Organisations can develop internal career roadmaps that show employees the skills and steps required for promotion regardless of educational qualification. From an employee perspective, it’s about building a great careers, with less limitation and with the right mind-set you can achieve your career ambitions whatever your background, characteristics or level of education. The advantage of skills-based career progression also is that the skills taxonomy and rigorous assessment tools enable the employer to proactively identify the person’s skills gaps and provide programs to facilitate that progression. In turn, this boosts internal mobility and employee retention. 48% of companies believe that improving talent progression and promotion processes is the most promising way of increasing talent available to their organisation. Respondents put talent progression ahead of offering higher wages and effective reskilling and upskilling.
Obstacles to a Skills-Based Approach
Shifting to skills-based practices takes organisational commitment, from a whole host of teams and functions that need to prioritise, align and work together to achieve. Developing the skills taxonomy, and being clear on your priorities e.g. short supply roles could help determine which roles could produce better results under a skills-based approach. However building confidence in the skills validation methodology requires an elevated level of internal capability. Implementing the skills-based practices, educating, communicating, and driving change requires resources. In an ideal world, each organisation would have an integrated technology platform to house the skills taxonomy and track employee skills, assessments, talent management plans, learning data and career pathways in a way that aligns with business objectives and succession plans.

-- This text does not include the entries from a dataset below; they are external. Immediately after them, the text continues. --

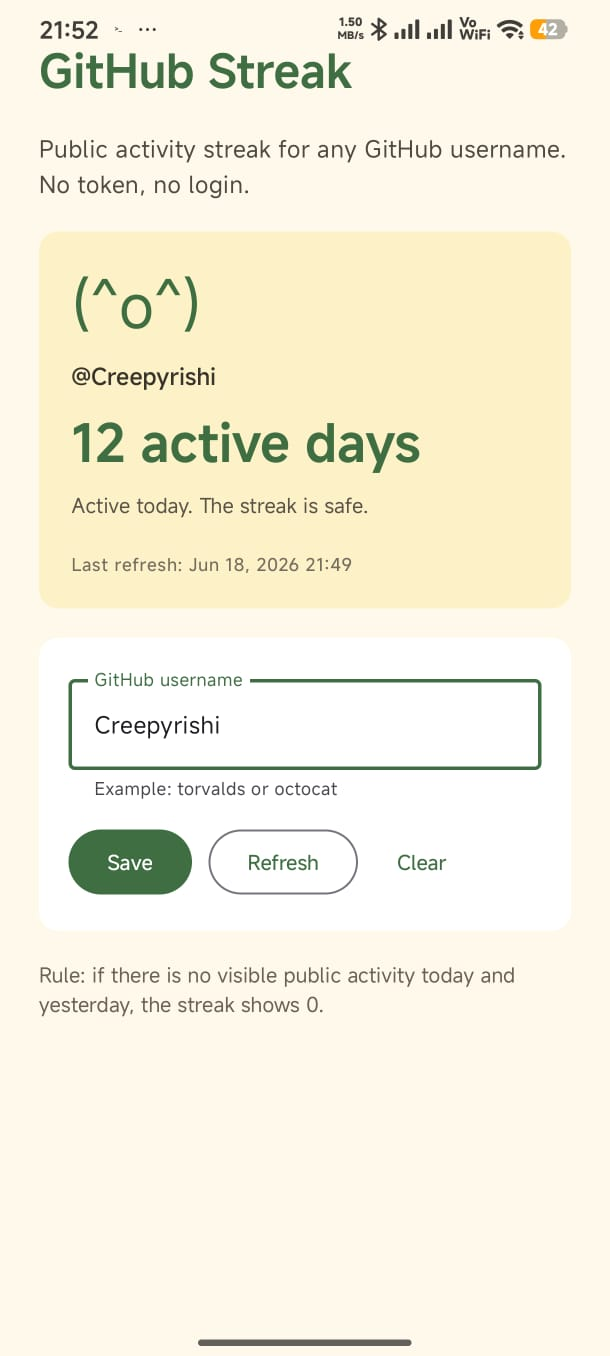
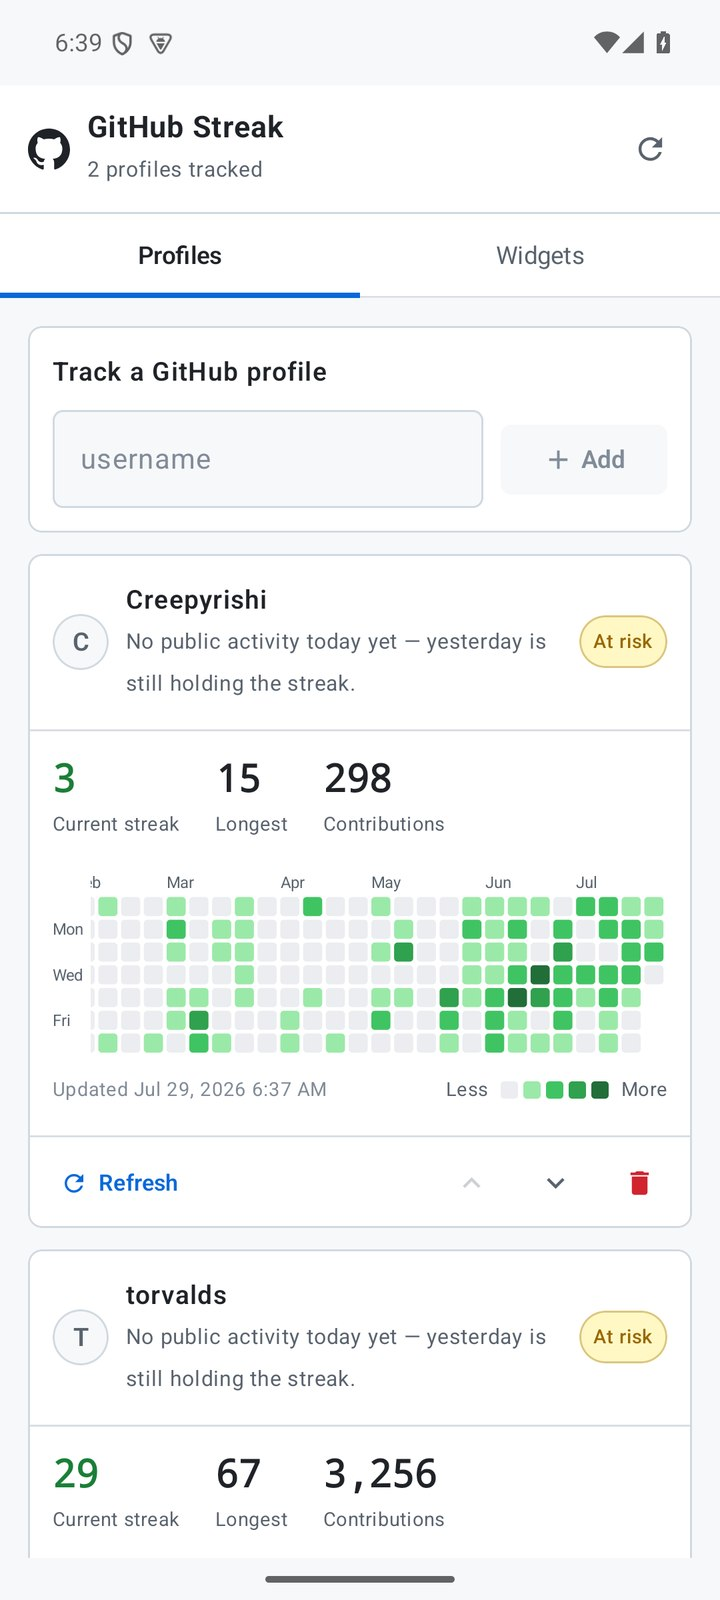
Replace README screenshots with the reworked app
The linked images still showed the v1.0 cream theme, single username field
and ASCII mascot. Captured from a Pixel 6 emulator on the current build:
the home screen running two streak and two contribution-graph widgets for
two different accounts, the Profiles tab in light and dark, and the Widgets
tab.

diff --git a/README.md b/README.md
@@ -17,9 +17,16 @@ This app is vibe coded.
 ## Screenshots
 
 <p>
-  <img src="imgs/inapp_image.jpeg" alt="GitHub Streak app screen" width="280">
-  <img src="imgs/home.jpeg" alt="GitHub Streak home-screen widget" width="280">
+  <img src="imgs/home.jpeg" alt="Streak and contribution-graph widgets for two profiles" width="240">
+  <img src="imgs/inapp_image.jpeg" alt="Profiles tab" width="240">
+  <img src="imgs/app_dark.jpeg" alt="Profiles tab in dark mode" width="240">
 </p>
+<p>
+  <img src="imgs/widget_manager.jpeg" alt="Widgets tab listing every placed widget" width="240">
+</p>
+
+Left to right: two streak widgets and two contribution-graph widgets tracking different accounts,
+the Profiles tab, the same screen in dark mode, and the Widgets tab.
 
 ## Features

Adoption of this new generation of skills-based practices is still evolving and companies that focus on solving problems, project-by-project, are experiencing success. With AI tools being utilised to enable, track and measure these initiatives, it will be exciting to watch as proof of concept is revealed in the data over the next few years.